So, again. In case you missed the earlier review of Rohan at the Louvre, I always take June 7th as a day to talk about Hirohiko Araki. He’s my favorite artist ever, and coincidentally, I share a June 7th birthday with him, so it seems like a fine time to promote an artist who isn’t very popular among English-language fans.
It’s been awhile since I’ve actually written a post like this. Usually I just talk about the most recent volume of Jojo’s Bizarre Adventure in English, but I ran out of those last year. I’m always out of town this week, so doing a fancy article is difficult. But this year, I planned ahead! So now, I’m going to cover Jojo’s Bizarre Adventure part two, which is volumes 6-12. This wasn’t translated into English, and the reviews I link above are actually part three, which starts in Japanese volume 13.
My recent very thorough foray into English-language BL has netted me several new artist to keep an eye on. Previously, I was a huge fan of est em, Fumi Yoshinaga, and Hinako Takanaga. Now, I also keep an eye out for anything by Satoru Ishihara, Keiko Kinoshita, You Higashino, and a few others. But my great loves now are Yugi Yamada and Toko Kawai. Truth be told, I think I might like Yugi Yamada a smidge more, because her stories frequently feature very funny bickering couples, and I never get tired of that. But Yugi Yamada has done about 30 titles and Toko Kawai has done eight, all of which have been translated into English. That’s a rare thing, as I’ve mentioned before, and she’s so good it’s worth taking a look at it all.
One of the reasons I like BL romance so much is that the genre is inherently biased, taste-wise. Most titles are only one or two volumes, and if you don’t like, say, younger couples, most books aren’t going to try hard to win you over. And you know what? That’s okay, because there’s something else for you out there. Even more interesting than reader bias is when the preferences of the artist creep into their body of work. Sometimes it can be a TMI kind of experience, like when I tried to read a bunch of Hinako Takanaga one-shots and found out that her ukes generally creep me out. Reading the afterword of many BL books, you find that the authors often profess a weakness for the type of story or characters they’ve just written about, and they can fall into a pattern where they write the same type of story over and over again. There’s nothing wrong with this, and I like that the authors seem to be allowed to go with what they know, so to speak. Also, it’s more than a little funny to me.

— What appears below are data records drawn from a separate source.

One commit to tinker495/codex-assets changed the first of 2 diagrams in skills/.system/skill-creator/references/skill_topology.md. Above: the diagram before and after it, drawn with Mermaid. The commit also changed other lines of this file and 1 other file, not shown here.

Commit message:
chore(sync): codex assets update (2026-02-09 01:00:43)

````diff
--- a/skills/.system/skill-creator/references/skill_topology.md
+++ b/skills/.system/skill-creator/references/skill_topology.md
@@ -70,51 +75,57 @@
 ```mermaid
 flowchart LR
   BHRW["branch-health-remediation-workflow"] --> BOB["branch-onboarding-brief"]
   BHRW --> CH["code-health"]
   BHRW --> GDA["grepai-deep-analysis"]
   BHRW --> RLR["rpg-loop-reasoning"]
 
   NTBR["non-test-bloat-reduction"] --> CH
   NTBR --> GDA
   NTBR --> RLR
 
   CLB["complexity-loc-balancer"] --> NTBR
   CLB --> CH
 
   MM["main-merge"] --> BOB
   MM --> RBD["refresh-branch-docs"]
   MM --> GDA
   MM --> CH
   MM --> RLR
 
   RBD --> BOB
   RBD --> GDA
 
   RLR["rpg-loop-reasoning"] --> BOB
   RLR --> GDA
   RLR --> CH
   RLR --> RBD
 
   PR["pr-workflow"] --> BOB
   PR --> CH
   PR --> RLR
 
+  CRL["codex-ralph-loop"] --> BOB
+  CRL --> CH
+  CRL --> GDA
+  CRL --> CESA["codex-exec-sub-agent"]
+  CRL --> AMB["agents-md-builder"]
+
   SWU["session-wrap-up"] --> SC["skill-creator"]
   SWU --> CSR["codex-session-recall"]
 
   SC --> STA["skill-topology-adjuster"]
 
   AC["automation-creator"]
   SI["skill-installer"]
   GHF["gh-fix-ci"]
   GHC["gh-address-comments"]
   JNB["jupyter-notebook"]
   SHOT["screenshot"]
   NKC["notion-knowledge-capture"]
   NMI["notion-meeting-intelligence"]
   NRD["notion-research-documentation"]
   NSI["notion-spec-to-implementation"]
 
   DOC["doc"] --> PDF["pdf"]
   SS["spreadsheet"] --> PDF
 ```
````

Toko Kawai is interesting because her books are all slightly different, taste-wise. This doesn’t sound like much, but it’s almost mind-blowing in the BL genre, based on my own reading experiences. Cut is a story about two abused teens who help each other out of their respective situations. Loveholic is about old friends in a photographer-salesman environment that hesitate to grow closer. In the Walnut features an established adult couple that more-or-less works at an art gallery and a story that is more mystery-of-the-week than it is romance. Each one is a little different. While none are exactly groundbreaking (though In the Walnut is very unique), in a genre where it seems like you can read hundreds of volumes of the same thing, even by artists you really like, a little variety is something special.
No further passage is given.